This was a wonder time in english life, one I remember vividly to this day. So it was with a half-formed appreciation of what America meant that I first began to make friendships with the American undergraduates I found at Oxford when I became a student there in the fifties. Americans formed the largest of the foreign groups and were particularly numerous at Balliol, to which an outpost of old members at Harvard sent Rhodes scholars in a steady stream; others came to us from Yale, Princeton, the great Midwestern campuses of Michigan and Illinois, and the leading liberal arts colleges, like Swarthmore. What impression did they make? Visual impressions were the most immediate. The Americans looked American, just as in those days the French looked French; the bland, indeterminate international style had not yet been invented. Their hair was crew-cut, and they wore large, heavy, highly polished shoes, waistless tweed jackets, and, whether they had been in the service or not, khaki cotton trousers winter and summer. They threw themselves into rowing—the domination of the University Eight by Americans dates from those days—into hockey and lacrosse, even into rugby. Americans had a passion for debate and took their political differences with a seriousness British undergraduates did not feel in theirs. There were, as it happened, real differences between the programs of the British Conservative and Labour parties not matched by the conflict between Republicans and Democrats, but few of us were committed one way or the other.
Americans, on the other hand, clearly believed in the power of politics to alter the future. Their convictions foreshadowed the future that their own achievements had already preordained for them. They were a national elite—the elevation of the Rhodes scholarship to the status of undisputed prize for “most likely to succeed” in institutions as dissimilar as Harvard and the U.S. Military Academy is the subtlest of the many cultural holds Britain still exerts over the United States—and they knew it. All were of outstanding ability, and a few of exceptional intellect; one of my Balliol contemporaries was to become a Nobel prizewinner. The majority of the Americans were not, however, purely academic. Those with whom I became friends included a future senator, a head of the Exxon Corporation, a leading Wall Street lawyer, an ambassador, a writer of distinction.
Americans in the Eisenhower years must have felt there was nothing their country could not do. That was cer
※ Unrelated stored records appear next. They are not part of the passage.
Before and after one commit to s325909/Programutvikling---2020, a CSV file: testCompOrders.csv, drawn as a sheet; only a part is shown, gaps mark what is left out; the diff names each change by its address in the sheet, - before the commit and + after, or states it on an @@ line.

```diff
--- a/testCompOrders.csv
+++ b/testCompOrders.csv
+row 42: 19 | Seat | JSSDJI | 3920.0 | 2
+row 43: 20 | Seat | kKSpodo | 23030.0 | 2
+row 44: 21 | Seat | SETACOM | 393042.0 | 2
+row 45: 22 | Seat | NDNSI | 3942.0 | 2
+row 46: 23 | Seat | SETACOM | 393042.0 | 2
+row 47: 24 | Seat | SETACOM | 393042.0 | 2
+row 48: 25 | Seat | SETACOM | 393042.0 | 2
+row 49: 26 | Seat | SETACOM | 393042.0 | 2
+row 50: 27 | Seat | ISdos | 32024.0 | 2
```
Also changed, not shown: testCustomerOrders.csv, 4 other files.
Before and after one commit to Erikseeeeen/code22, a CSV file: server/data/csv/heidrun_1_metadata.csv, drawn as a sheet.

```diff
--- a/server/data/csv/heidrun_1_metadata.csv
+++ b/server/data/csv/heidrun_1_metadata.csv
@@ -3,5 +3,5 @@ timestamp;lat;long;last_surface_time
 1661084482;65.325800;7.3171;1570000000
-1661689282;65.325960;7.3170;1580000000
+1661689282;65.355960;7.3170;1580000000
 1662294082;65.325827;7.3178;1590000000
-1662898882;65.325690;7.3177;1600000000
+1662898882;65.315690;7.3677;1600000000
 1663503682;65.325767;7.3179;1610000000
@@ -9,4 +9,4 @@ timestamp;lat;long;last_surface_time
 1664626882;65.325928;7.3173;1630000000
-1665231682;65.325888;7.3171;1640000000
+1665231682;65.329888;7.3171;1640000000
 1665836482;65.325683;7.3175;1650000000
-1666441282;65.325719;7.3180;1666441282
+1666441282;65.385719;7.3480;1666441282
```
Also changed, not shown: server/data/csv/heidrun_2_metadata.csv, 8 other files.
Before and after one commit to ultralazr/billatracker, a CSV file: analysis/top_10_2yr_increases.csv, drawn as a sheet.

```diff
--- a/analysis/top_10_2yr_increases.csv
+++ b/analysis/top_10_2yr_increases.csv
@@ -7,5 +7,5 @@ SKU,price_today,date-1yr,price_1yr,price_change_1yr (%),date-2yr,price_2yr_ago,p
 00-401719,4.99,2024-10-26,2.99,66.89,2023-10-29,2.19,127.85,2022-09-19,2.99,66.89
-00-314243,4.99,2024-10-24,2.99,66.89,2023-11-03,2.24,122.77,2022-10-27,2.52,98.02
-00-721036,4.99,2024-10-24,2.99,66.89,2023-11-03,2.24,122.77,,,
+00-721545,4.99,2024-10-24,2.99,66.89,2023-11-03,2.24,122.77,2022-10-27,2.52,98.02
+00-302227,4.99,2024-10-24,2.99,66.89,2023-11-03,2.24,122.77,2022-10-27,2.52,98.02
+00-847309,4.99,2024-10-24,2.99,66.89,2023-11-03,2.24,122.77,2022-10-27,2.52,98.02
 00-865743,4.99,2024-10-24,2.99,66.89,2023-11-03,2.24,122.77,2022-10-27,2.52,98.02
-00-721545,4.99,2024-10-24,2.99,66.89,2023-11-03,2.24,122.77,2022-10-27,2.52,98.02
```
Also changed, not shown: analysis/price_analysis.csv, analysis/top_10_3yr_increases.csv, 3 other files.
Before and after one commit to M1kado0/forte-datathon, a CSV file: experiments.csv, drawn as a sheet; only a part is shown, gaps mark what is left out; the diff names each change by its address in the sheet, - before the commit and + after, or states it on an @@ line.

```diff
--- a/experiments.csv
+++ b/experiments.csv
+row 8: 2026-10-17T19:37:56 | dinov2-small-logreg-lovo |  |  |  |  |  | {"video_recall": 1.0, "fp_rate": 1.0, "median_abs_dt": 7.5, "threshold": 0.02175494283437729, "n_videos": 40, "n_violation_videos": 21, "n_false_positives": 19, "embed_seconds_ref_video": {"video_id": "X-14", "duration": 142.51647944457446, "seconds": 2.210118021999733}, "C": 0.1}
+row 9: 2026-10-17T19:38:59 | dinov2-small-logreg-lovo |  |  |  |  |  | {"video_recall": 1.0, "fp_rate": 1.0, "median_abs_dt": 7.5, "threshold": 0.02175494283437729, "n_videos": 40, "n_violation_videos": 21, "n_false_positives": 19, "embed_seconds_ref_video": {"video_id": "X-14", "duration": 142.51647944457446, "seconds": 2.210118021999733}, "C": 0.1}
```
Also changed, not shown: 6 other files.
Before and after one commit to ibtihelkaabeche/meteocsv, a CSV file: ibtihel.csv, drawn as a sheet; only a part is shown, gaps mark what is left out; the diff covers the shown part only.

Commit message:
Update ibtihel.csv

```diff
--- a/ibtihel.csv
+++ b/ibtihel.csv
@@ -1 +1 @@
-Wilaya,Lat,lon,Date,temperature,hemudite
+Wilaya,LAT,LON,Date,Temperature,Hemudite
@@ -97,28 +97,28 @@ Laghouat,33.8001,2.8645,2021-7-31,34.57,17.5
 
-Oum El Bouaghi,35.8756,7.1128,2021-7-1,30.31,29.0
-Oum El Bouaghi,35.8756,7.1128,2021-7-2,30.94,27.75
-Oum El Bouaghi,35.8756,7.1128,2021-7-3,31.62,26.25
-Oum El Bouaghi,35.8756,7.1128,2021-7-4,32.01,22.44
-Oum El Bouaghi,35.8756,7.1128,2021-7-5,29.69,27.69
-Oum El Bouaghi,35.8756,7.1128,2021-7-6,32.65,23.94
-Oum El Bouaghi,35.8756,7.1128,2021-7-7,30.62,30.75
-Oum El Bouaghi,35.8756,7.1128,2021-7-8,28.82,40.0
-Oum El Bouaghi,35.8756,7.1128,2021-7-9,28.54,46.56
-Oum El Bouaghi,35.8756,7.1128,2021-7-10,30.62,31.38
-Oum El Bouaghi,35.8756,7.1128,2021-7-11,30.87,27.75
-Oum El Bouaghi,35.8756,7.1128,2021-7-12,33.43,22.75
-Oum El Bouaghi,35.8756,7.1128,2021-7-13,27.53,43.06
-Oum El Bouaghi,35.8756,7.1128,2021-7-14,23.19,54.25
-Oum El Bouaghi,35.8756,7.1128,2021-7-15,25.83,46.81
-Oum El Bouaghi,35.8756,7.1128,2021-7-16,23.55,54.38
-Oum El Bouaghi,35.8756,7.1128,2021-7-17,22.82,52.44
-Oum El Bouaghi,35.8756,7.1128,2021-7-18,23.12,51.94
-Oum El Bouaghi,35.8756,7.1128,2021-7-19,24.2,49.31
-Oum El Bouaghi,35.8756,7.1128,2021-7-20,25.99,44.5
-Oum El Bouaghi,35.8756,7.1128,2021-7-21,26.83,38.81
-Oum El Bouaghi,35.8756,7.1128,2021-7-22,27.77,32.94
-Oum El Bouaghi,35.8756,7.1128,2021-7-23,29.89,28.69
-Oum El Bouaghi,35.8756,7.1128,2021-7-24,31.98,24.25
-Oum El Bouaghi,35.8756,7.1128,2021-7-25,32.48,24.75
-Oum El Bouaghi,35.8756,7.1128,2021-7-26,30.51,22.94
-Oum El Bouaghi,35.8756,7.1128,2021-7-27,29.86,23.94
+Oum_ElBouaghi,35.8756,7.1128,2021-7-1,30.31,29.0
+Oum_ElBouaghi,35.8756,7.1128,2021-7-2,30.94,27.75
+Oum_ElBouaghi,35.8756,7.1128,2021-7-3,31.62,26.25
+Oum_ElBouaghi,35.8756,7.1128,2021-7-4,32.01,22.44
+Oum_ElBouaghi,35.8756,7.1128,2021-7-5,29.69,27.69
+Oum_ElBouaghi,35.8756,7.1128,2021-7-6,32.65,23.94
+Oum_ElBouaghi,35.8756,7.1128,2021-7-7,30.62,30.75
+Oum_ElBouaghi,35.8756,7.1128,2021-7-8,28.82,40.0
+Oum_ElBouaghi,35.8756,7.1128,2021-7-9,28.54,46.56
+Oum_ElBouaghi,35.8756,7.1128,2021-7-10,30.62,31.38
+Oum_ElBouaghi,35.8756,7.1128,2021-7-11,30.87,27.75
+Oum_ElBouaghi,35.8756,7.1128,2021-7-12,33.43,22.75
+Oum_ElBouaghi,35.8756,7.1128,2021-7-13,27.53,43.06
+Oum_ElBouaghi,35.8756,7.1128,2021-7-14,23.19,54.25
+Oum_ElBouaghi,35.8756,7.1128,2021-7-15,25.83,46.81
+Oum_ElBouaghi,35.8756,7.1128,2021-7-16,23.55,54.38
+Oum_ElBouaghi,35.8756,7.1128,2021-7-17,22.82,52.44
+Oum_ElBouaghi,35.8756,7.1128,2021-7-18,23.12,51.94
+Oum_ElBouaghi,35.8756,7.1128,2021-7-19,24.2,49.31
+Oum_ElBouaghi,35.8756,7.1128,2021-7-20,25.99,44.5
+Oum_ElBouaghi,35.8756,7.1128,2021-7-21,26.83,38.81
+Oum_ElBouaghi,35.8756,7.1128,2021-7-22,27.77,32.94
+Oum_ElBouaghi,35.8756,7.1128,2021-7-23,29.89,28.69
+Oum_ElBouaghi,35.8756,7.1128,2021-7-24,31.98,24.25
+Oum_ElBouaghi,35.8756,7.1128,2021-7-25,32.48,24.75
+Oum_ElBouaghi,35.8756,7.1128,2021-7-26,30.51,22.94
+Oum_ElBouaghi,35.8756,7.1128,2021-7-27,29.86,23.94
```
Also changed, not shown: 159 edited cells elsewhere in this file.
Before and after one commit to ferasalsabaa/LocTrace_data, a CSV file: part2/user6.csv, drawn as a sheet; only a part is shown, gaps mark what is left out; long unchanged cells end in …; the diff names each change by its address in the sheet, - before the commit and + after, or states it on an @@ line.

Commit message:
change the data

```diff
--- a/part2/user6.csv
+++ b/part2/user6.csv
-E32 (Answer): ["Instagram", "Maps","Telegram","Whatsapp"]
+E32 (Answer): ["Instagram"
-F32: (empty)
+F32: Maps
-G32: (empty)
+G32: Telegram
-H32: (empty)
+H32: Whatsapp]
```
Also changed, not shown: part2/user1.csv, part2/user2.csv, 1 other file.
tainly the spirit exuded by the Balliol Americans; it touched those British undergraduates with any imagination; it touched me. I made friends with every American in college; I remember each one of them vividly; many remain my friends to this day. The making of friendships between America’s and Britain’s best had been a prime purpose for which Cecil Rhodes had left his money. I would certainly not count myself among the British elite, but a surprising number of my Balliol contemporaries were destined to join it. My Balliol years formed a talented group, and the friendships that the foremost of them made with the Americans have lasted, to the very great benefit of my country and with some, I hope, to theirs. Through such friendships Britain succeeded in sustaining the mutuality that the victory of 1945 had bequeathed. The 1950s were the Eisenhower years. The United States bestrode the world militarily, diplomatically, scientifically, industrially, financially. The Oxford Americans of my youth were fitting representatives of the United States at one of its high moments. They were public-spirited, they were able, they were attractive in looks and character, they were brimming with self-confidence, about their own futures and that of the world we shared. Little wonder that I found in them confirmation of my parents’ assertions that the United States was neither a pale imitation of England nor a land of Hollywood fairy tale but a civilization in its own right. There was of course no hope of seeing it for myself. Britain in the 1950s was semibankrupt and in the grip of a dollar famine. Even had I had the money to finance a transatlantic visit, I would not have been allowed to exchange it.
Then, in 1956, a strange rumor began to circulate at Balliol. An American who had been at the college before the war had conceived the idea of founding a sort of Rhodes scholarship in reverse, confined to Balliol undergraduates, so that young Britons could get to know the United States as Rhodes scholars knew the United Kingdom. He was rich, he was serious, and he did not want those selected to attend universities but simply to travel through America in pursuit of some interest in the country that they could justify to the selecting committee. The first group of six departed that year. In 1957 I submitted a proposal to make a tour of the battlefields of the Civil War. As I had chosen military history as my special subject in the Oxford final exams, my proposal was taken seriously. There were months of anticipation. Then, just before graduation, I was told I had been successful. Tickets and money would be sent on. I was going to go to America.